Darkness and tough finds are familiar comforts for this veteran team, who don their headlamps and handheld LED’s and begin the hunt just as the next team arrive. The next team on scene are also veteran cachers known across Manitoba, all three are from the small town east of Winnipeg called Ste Genevieve. With competition for the find, the hunt is on. Before long, four other seasoned caching teams from Winnipeg end up in town and it looks like a full-scale invasion. Local townsfolk who notice the activity wonder how in the world this eclectic mix of engineers, computer experts, librarians farmers, artists and kids from far away ended up all in Erickson on this spring evening.

Geocaching

It has been called a hobby, a sport, a pastime and an obsession. In the simplest terms it is a treasure hunt using a GPS receiver, or as some like to say it is ‘using multi-billion dollar military satellites to find Tupperware in a forest’. People who pursue these hidden caches are called geocachers, and they are all around us – just regular people like you and me who have assumed an alter ego, signed up, grabbed a GPS and headed off into the unknown.

Caches come in all shapes and sizes, often cleverly hidden in a spot that is either tricky to get to or of some interest to other people. They contain at minimum a logbook for finders to record their visit, and often have novel items for trade.

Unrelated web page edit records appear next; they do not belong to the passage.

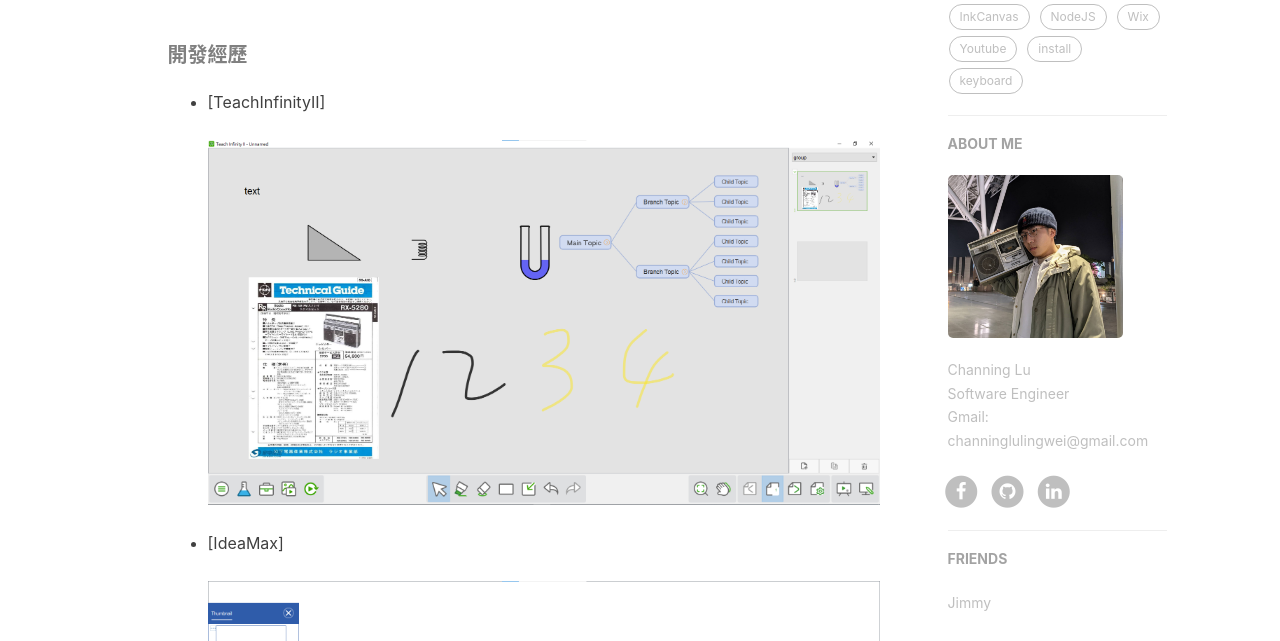
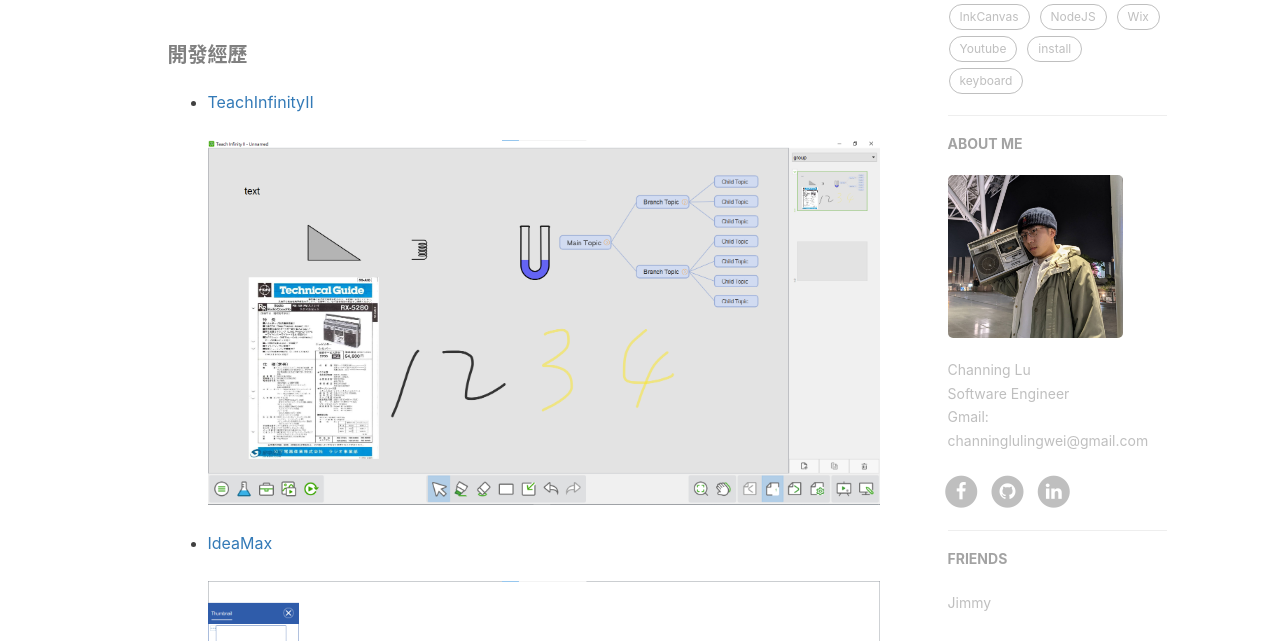
Before and after one commit to channing333/channing333.github.io, a Jekyll site: the page built from about.html, in a window 1280 px wide. Shown: the part 567-1208 px from the top of the page. Built offline with Jekyll 4.4.1, drawn with Linux system fonts in a browser that asks for light colours; nearby versions of some CDN libraries; comment, search, counter and statistics services are not loaded; part of the change alters nothing that is shown.

```diff
--- a/_includes/about/zh.md
+++ b/_includes/about/zh.md
@@ -2,9 +2,9 @@ Hi，我是呂聆煒，畢業於高雄師範大學，目前在[鴻程亞太科
 
 
 ##### 開發經歷
-- [TeachInfinityII]
+- [TeachInfinityII](https://newline-interactive.com/zh-hant/products/teach-infinity/)
 ![image](/../../../img/TeachInfinityII.png)
-- [IdeaMax]
+- [IdeaMax](https://newline-interactive.com/usa/products/ideamax-digital-whiteboard-software/)
 ![image](/../../../img/IdeaMax.png)
 - [Newline Engage]
 ![image](/../../../img/Newline Engage.png)
```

The scene described above actually happened in Erickson this spring when over 20 cachers met at an event cache nearby. They then scattered to the winds finding caches all across southwestern Manitoba. Another event is being planned this summer at Camp Kippechewan on July 8th, which may attract cachers from as far away as The Pas. As part of the event, Caching Riding Mountain is hosting an introduction to geocaching for people who are interested in learning more about GPS and geocaching, but not sure how to begin. For more information, please contact Valerie Pankratz at 848-4574 to register. Come discover an activity that appeals to the whole family and compels them to drive over 4 hours to a place like Onanole in spring thaw, and have fun doing so.